:: Assigned task ::
Below are the records. Gather each line that holds "project".

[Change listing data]
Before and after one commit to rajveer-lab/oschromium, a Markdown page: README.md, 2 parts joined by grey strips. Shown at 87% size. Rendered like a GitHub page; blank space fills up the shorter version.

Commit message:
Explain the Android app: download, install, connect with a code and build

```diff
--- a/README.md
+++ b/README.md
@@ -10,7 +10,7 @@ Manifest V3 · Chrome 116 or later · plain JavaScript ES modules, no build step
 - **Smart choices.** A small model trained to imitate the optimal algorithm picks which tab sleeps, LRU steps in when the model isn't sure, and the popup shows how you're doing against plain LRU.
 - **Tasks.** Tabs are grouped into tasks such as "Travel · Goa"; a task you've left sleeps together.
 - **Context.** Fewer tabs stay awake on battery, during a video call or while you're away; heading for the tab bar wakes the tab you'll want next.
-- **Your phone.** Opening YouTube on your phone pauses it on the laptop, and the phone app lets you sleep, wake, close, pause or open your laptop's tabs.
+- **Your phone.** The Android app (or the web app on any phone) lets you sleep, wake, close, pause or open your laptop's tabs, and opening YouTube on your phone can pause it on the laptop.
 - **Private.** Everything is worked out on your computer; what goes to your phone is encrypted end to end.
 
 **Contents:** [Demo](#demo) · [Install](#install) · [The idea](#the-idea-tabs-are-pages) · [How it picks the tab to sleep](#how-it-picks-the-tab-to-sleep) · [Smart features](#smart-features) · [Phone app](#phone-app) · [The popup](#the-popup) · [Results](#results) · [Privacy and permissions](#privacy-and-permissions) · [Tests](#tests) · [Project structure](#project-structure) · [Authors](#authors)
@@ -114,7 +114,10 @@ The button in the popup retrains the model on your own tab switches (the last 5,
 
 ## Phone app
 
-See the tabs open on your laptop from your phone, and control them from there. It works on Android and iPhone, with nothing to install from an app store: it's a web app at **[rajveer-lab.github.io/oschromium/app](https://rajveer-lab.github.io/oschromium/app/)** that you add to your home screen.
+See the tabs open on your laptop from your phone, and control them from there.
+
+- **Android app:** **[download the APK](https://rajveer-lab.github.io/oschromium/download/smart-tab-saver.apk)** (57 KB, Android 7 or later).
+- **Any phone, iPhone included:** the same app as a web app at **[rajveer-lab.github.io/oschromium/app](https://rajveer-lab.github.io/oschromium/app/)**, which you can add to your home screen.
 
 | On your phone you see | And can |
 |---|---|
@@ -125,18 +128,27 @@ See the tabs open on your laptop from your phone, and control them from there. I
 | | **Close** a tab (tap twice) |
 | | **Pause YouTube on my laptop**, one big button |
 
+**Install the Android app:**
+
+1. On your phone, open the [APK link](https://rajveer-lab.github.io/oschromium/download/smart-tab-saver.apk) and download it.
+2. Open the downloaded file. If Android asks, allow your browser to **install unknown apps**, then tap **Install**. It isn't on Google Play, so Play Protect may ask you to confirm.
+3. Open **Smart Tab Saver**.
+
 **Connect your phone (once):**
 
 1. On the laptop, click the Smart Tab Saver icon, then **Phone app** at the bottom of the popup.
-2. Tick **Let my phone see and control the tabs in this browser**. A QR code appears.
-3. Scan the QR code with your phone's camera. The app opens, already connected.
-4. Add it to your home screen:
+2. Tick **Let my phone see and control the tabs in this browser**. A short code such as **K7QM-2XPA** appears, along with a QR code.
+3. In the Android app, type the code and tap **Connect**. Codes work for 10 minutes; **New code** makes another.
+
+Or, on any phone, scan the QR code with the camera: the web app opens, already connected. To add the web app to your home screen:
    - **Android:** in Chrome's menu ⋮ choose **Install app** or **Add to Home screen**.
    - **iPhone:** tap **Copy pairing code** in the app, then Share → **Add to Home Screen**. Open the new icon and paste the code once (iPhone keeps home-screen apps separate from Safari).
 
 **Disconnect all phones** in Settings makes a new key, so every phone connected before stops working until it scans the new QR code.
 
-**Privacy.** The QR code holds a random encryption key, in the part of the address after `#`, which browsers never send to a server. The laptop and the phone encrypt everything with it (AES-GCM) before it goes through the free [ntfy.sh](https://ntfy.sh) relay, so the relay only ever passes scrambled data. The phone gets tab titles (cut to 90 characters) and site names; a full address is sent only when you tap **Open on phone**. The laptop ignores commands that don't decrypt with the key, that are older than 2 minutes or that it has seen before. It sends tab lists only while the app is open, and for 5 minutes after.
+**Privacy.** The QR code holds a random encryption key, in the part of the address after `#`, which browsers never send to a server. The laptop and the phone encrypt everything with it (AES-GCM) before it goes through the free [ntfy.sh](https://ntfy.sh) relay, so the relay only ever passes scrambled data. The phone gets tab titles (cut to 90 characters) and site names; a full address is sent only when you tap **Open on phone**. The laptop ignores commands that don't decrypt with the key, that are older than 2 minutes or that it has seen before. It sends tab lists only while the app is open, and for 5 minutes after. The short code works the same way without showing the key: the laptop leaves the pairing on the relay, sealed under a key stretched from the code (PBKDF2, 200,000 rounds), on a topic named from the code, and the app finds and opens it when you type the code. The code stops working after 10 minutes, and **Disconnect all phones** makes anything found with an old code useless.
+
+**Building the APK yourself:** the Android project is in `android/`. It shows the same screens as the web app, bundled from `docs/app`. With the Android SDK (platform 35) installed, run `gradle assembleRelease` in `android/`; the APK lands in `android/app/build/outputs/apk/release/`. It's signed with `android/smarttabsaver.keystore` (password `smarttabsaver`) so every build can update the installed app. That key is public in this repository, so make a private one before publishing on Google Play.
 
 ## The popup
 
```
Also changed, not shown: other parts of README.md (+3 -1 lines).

:: Answer to the problem ::
 **Contents:** [Demo](#demo) · [Install](#install) · [The idea](#the-idea-tabs-are-pages) · [How it picks the tab to sleep](#how-it-picks-the-tab-to-sleep) · [Smart features](#smart-features) · [Phone app](#phone-app) · [The popup](#the-popup) · [Results](#results) · [Privacy and permissions](#privacy-and-permissions) · [Tests](#tests) · [Project structure](#project-structure) · [Authors](#authors)
+**Building the APK yourself:** the Android project is in `android/`. It shows the same screens as the web app, bundled from `docs/app`. With the Android SDK (platform 35) installed, run `gradle assembleRelease` in `android/`; the APK lands in `android/app/build/outputs/apk/release/`. It's signed with `android/smarttabsaver.keystore` (password `smarttabsaver`) so every build can update the installed app. That key is public in this repository, so make a private one before publishing on Google Play.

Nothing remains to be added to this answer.